## TASK DETAILS
Look through the listing below and count the lines holding "image". Reply with the number alone.

## SOURCE RECORDS

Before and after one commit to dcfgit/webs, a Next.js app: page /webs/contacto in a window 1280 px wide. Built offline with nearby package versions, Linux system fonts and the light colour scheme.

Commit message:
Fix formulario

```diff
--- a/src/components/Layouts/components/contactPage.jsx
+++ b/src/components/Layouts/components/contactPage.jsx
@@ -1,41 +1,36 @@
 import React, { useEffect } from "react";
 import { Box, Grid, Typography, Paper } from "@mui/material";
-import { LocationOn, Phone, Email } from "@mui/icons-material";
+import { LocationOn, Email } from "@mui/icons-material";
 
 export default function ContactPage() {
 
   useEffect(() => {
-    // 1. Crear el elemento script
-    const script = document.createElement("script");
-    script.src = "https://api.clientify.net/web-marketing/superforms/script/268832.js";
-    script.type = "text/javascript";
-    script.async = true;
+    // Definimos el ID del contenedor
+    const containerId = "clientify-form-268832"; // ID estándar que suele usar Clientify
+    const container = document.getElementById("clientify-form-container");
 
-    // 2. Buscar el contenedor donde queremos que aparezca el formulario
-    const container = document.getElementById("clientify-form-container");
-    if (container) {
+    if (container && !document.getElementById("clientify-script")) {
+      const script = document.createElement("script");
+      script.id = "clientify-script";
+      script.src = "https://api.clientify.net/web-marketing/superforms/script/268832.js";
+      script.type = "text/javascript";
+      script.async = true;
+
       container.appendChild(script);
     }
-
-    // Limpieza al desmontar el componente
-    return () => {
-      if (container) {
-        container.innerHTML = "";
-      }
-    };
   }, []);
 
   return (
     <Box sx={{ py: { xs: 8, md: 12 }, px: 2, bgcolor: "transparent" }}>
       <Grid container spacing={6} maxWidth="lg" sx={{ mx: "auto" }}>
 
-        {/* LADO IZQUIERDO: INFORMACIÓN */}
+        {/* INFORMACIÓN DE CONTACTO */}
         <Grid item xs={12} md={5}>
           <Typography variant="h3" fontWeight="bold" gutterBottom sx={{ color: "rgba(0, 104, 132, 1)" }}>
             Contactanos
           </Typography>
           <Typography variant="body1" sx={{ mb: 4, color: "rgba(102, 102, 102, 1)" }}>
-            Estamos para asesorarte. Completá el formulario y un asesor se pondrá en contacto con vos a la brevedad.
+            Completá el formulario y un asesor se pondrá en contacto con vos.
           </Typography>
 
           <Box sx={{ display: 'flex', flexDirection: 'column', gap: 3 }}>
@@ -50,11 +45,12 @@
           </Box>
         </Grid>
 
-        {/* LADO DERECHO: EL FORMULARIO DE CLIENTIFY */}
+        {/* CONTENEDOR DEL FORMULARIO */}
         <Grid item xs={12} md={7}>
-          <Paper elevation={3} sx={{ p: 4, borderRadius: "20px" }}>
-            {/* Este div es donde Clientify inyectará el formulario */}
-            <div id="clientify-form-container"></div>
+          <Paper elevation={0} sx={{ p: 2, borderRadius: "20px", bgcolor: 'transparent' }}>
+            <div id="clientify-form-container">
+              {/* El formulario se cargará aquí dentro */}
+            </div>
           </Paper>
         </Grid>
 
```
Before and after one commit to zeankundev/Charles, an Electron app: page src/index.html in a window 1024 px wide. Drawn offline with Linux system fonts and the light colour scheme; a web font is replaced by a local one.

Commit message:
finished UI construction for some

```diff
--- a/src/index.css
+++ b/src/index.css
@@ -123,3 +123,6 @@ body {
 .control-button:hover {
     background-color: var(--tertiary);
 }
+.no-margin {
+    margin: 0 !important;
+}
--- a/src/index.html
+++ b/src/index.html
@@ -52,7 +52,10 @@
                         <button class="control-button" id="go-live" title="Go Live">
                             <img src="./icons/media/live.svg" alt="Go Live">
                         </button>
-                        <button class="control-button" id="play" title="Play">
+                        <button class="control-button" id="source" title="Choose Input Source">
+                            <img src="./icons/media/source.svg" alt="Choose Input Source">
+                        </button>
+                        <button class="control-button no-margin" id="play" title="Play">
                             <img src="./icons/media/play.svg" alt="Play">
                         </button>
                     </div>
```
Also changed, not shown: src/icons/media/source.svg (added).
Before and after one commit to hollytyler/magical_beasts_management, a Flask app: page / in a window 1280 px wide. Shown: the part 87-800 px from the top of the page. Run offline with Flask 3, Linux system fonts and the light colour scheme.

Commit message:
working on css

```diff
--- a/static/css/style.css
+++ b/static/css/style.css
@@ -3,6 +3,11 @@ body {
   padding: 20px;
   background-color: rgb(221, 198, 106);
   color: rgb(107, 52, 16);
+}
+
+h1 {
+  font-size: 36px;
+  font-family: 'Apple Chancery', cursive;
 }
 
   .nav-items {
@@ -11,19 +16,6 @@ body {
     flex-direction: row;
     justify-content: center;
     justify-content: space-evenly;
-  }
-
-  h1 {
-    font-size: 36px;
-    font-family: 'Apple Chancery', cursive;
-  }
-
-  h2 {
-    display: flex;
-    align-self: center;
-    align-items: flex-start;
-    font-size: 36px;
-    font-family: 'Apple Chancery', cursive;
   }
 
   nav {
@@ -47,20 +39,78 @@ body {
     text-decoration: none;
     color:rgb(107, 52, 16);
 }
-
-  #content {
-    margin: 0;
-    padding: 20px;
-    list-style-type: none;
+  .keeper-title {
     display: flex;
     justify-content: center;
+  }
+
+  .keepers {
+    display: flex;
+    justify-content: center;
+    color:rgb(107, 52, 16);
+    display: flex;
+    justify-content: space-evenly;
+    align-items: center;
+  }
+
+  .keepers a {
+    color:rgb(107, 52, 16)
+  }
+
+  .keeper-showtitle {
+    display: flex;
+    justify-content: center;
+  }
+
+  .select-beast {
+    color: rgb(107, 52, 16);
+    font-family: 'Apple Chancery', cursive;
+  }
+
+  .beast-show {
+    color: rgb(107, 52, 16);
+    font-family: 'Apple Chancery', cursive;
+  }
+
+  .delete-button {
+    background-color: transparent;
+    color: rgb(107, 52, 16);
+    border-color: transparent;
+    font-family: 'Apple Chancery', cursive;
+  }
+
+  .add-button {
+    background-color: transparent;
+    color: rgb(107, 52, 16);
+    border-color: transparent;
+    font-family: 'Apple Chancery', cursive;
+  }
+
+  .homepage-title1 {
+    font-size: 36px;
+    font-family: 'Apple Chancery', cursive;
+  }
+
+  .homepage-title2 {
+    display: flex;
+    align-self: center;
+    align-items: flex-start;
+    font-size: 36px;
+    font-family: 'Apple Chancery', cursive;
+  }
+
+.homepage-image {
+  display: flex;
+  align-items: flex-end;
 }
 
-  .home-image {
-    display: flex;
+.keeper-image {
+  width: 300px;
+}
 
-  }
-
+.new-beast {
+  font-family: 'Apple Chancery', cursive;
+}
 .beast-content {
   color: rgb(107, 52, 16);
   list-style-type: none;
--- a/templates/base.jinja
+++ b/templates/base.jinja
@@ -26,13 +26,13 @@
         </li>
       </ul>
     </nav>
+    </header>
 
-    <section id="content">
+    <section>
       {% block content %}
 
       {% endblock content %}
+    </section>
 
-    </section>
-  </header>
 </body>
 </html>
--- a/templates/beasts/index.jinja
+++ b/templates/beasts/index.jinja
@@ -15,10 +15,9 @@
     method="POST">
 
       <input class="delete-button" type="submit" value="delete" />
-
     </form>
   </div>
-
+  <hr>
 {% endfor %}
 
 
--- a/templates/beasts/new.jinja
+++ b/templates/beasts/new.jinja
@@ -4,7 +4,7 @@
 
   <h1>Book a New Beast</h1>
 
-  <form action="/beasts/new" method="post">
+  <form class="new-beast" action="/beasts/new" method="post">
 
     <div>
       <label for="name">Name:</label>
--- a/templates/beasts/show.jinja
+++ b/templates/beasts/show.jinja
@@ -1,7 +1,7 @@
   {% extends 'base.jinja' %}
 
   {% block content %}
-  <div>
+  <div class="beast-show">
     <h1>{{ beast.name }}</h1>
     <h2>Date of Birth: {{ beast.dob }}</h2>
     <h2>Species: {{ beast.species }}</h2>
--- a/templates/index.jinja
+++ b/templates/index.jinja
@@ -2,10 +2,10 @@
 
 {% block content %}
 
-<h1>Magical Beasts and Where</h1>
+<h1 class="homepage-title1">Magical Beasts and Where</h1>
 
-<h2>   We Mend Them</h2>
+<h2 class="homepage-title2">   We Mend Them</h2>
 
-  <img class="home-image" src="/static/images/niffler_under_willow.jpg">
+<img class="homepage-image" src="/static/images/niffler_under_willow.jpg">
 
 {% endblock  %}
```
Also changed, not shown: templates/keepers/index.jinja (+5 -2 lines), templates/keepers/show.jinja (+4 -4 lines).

## ANSWER TO THIS PROBLEM
5